■ Required work
Repeat nothing but the lines below running from the one containing "feeding the generators." to the one containing "building and tier.". Keep both end lines.

--- Task inputs ---

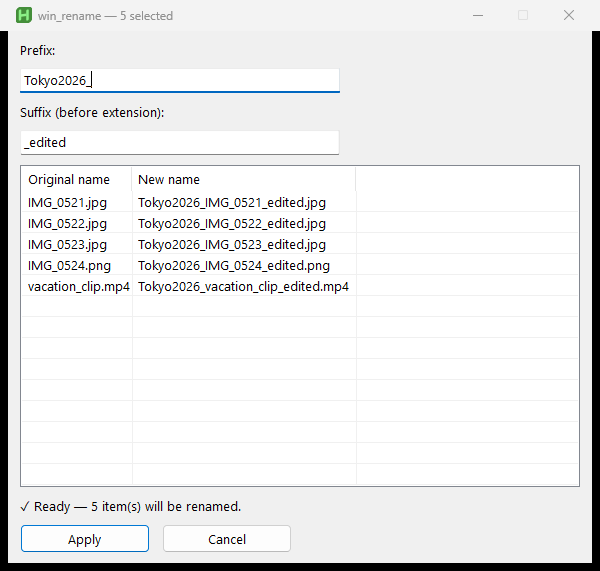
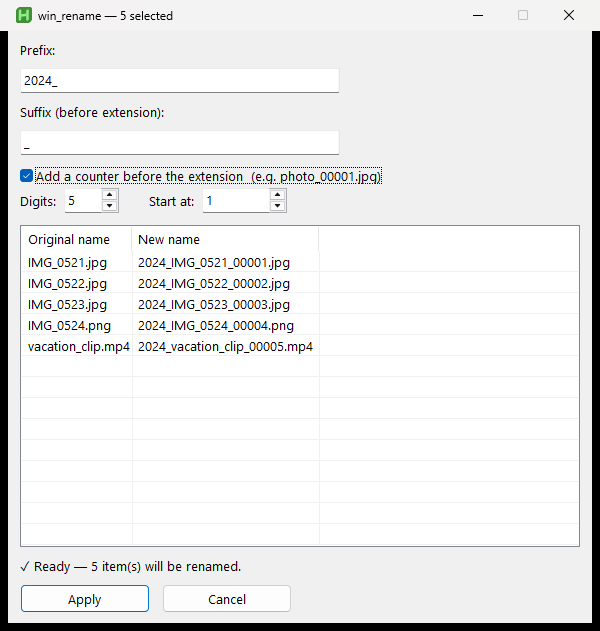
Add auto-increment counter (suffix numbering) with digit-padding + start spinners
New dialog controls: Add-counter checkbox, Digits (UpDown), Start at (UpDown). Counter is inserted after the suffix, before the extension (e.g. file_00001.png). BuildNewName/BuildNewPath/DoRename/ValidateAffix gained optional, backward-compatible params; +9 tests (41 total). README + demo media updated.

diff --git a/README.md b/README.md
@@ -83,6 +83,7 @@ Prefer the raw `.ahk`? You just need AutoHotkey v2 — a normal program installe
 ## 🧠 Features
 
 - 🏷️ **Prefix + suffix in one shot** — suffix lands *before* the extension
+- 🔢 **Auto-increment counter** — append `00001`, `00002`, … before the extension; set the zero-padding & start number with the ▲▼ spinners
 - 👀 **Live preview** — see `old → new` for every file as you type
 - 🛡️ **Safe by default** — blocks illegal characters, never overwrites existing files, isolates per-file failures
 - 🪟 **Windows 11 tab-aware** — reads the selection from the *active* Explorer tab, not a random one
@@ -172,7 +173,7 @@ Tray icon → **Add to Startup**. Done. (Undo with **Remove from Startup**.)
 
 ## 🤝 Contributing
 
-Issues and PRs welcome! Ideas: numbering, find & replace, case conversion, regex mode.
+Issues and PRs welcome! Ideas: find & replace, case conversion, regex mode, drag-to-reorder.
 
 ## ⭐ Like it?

---
--- Task inputs ---

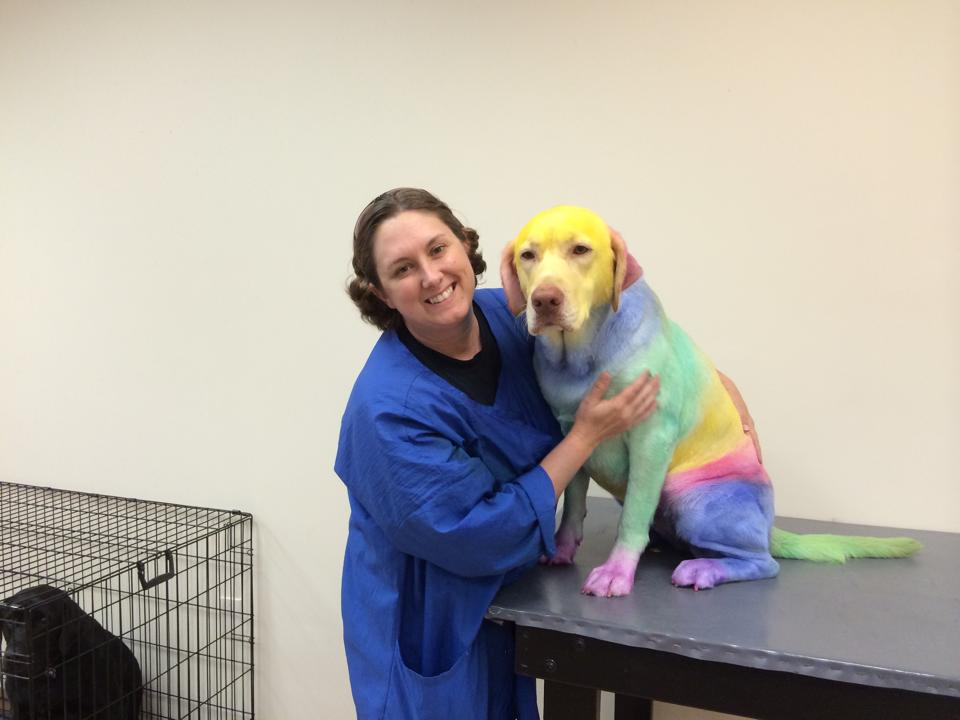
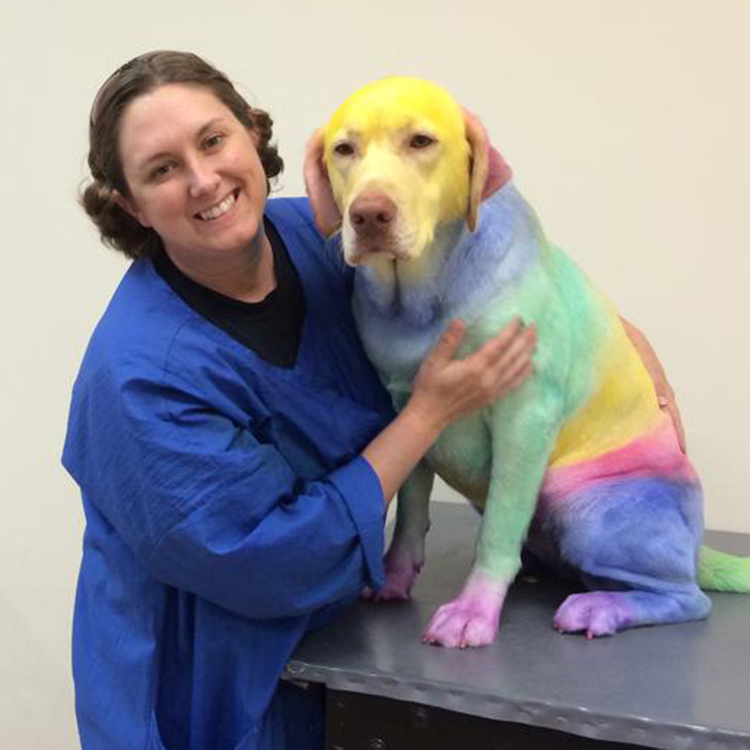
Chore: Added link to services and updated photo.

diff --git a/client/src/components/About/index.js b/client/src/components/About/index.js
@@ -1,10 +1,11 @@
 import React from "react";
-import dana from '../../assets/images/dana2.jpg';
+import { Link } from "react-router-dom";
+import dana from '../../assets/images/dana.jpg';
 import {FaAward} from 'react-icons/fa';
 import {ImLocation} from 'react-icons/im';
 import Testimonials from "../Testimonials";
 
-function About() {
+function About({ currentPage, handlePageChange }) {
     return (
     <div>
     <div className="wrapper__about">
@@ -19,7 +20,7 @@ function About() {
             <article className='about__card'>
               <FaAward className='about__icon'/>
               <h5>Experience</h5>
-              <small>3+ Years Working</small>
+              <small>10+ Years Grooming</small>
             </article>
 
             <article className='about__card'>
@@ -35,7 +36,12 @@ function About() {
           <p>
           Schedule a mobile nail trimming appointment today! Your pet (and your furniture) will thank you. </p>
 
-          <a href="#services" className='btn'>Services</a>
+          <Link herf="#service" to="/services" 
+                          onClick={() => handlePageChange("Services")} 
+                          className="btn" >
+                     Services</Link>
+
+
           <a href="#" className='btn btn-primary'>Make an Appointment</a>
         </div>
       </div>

---
--- Task inputs ---

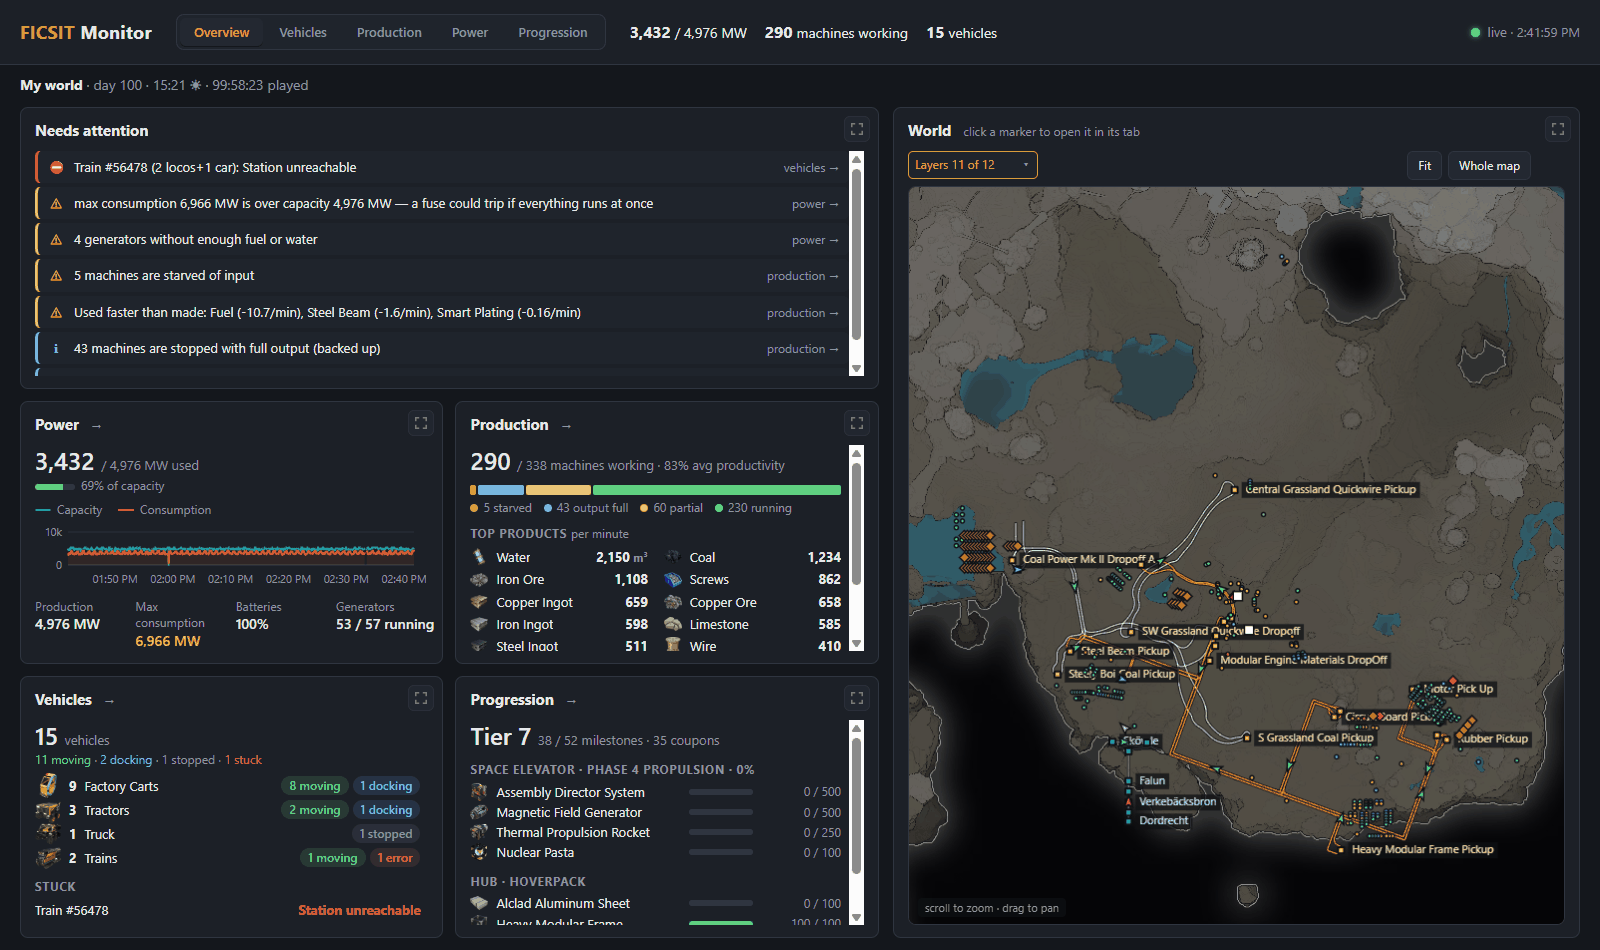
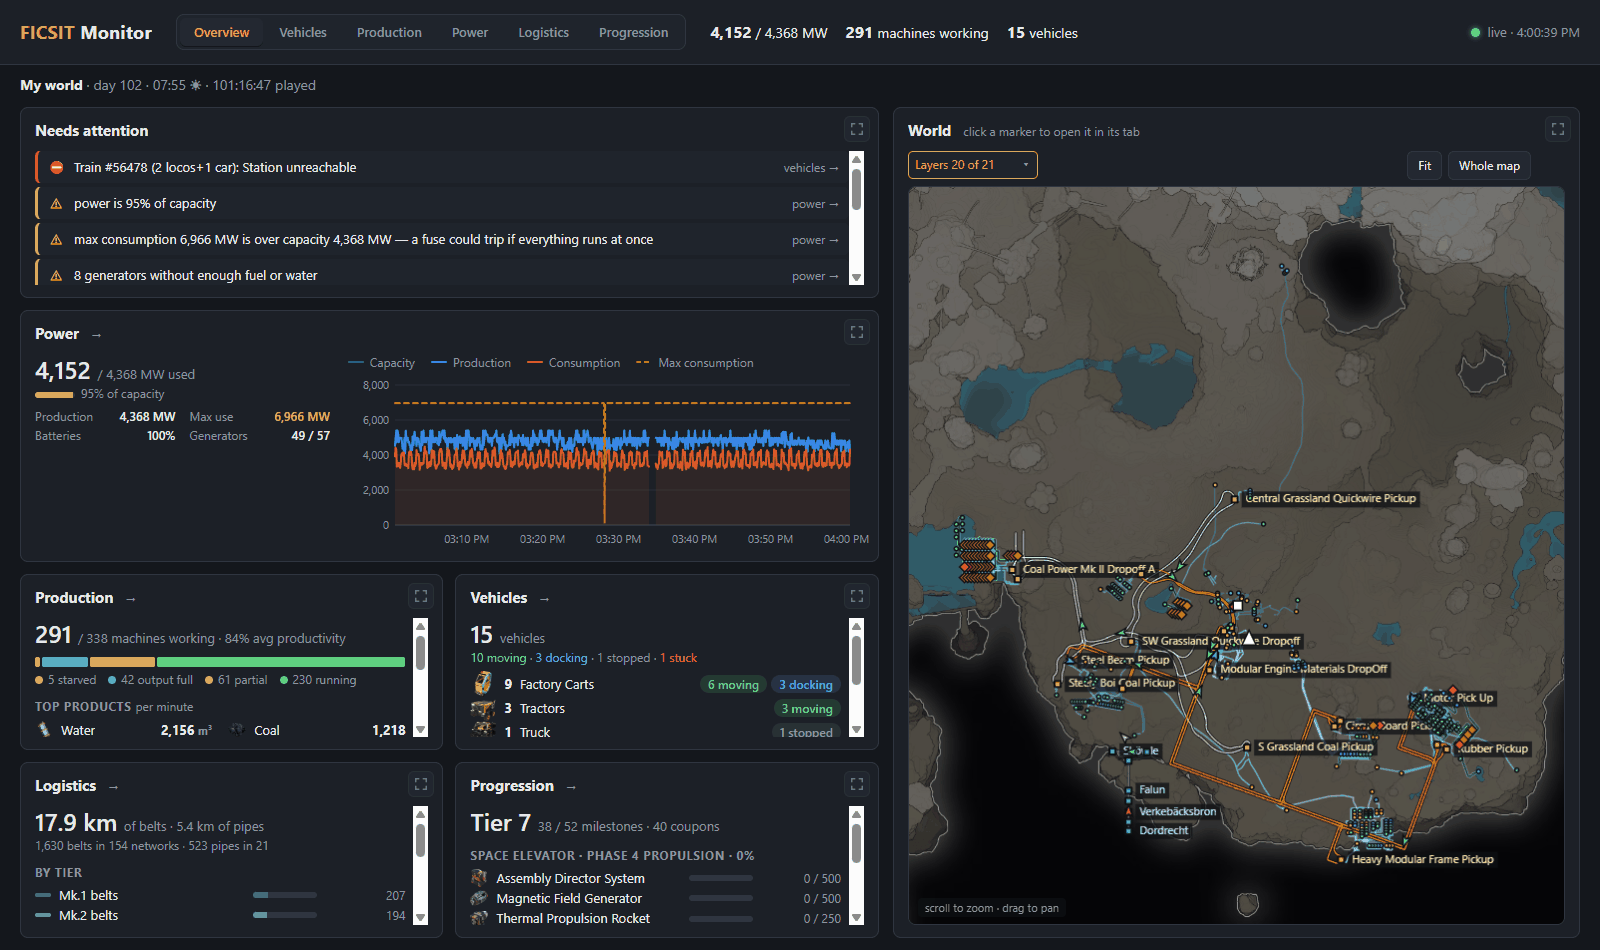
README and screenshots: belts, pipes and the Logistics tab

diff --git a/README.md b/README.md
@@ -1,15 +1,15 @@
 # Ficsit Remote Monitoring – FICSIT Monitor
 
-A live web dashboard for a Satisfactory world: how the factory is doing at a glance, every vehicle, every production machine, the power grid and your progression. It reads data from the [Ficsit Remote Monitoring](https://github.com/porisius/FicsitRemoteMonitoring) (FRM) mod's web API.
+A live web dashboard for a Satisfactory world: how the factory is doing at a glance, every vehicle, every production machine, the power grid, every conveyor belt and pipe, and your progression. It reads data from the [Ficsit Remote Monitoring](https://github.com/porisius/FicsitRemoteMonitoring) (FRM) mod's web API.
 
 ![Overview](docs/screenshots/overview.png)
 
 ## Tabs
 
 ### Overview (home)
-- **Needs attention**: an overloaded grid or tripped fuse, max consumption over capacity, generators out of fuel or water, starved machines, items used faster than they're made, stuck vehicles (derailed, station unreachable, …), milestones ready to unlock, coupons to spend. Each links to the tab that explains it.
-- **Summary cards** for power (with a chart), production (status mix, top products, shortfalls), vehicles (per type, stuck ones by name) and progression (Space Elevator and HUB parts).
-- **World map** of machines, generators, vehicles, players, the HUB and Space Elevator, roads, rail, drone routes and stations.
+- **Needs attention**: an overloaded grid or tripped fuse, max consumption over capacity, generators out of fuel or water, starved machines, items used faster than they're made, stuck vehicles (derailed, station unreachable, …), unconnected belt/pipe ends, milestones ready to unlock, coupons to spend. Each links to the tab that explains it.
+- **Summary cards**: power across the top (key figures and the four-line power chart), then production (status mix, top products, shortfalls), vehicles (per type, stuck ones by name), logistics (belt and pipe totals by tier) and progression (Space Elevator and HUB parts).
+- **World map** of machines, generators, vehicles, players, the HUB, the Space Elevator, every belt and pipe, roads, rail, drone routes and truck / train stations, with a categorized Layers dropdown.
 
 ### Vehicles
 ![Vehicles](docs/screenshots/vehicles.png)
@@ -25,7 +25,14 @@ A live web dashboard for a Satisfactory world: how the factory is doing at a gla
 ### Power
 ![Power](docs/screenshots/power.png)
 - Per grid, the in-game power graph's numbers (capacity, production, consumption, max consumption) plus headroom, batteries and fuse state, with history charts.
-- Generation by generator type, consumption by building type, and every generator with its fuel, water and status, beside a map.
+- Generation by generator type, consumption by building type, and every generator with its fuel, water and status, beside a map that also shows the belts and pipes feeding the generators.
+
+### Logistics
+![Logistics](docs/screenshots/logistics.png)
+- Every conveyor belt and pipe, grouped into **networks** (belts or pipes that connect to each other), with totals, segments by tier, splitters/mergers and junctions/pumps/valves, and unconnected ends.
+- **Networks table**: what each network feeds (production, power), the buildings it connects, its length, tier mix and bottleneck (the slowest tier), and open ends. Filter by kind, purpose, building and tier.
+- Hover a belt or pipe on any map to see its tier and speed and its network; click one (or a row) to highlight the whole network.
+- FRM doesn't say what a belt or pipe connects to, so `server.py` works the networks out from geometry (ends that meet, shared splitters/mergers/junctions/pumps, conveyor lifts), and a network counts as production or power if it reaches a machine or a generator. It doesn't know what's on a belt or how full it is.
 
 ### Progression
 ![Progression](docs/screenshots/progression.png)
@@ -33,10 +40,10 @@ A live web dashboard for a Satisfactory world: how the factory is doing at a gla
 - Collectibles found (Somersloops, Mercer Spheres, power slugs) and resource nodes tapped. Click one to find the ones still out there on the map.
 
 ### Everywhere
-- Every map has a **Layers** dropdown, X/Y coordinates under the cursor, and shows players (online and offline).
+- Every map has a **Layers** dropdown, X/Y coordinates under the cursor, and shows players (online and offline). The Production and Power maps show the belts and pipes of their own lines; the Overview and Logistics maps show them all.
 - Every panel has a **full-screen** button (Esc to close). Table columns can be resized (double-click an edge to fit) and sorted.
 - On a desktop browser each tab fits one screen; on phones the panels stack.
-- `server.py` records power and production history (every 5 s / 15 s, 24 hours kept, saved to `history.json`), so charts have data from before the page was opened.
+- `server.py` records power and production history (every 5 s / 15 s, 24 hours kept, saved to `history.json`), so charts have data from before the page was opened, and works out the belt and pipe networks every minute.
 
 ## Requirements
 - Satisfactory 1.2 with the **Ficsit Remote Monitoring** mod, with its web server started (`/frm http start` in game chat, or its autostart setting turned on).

---

■ Written answer
+- Generation by generator type, consumption by building type, and every generator with its fuel, water and status, beside a map that also shows the belts and pipes feeding the generators.
+
+### Logistics
+![Logistics](docs/screenshots/logistics.png)
+- Every conveyor belt and pipe, grouped into **networks** (belts or pipes that connect to each other), with totals, segments by tier, splitters/mergers and junctions/pumps/valves, and unconnected ends.
+- **Networks table**: what each network feeds (production, power), the buildings it connects, its length, tier mix and bottleneck (the slowest tier), and open ends. Filter by kind, purpose, building and tier.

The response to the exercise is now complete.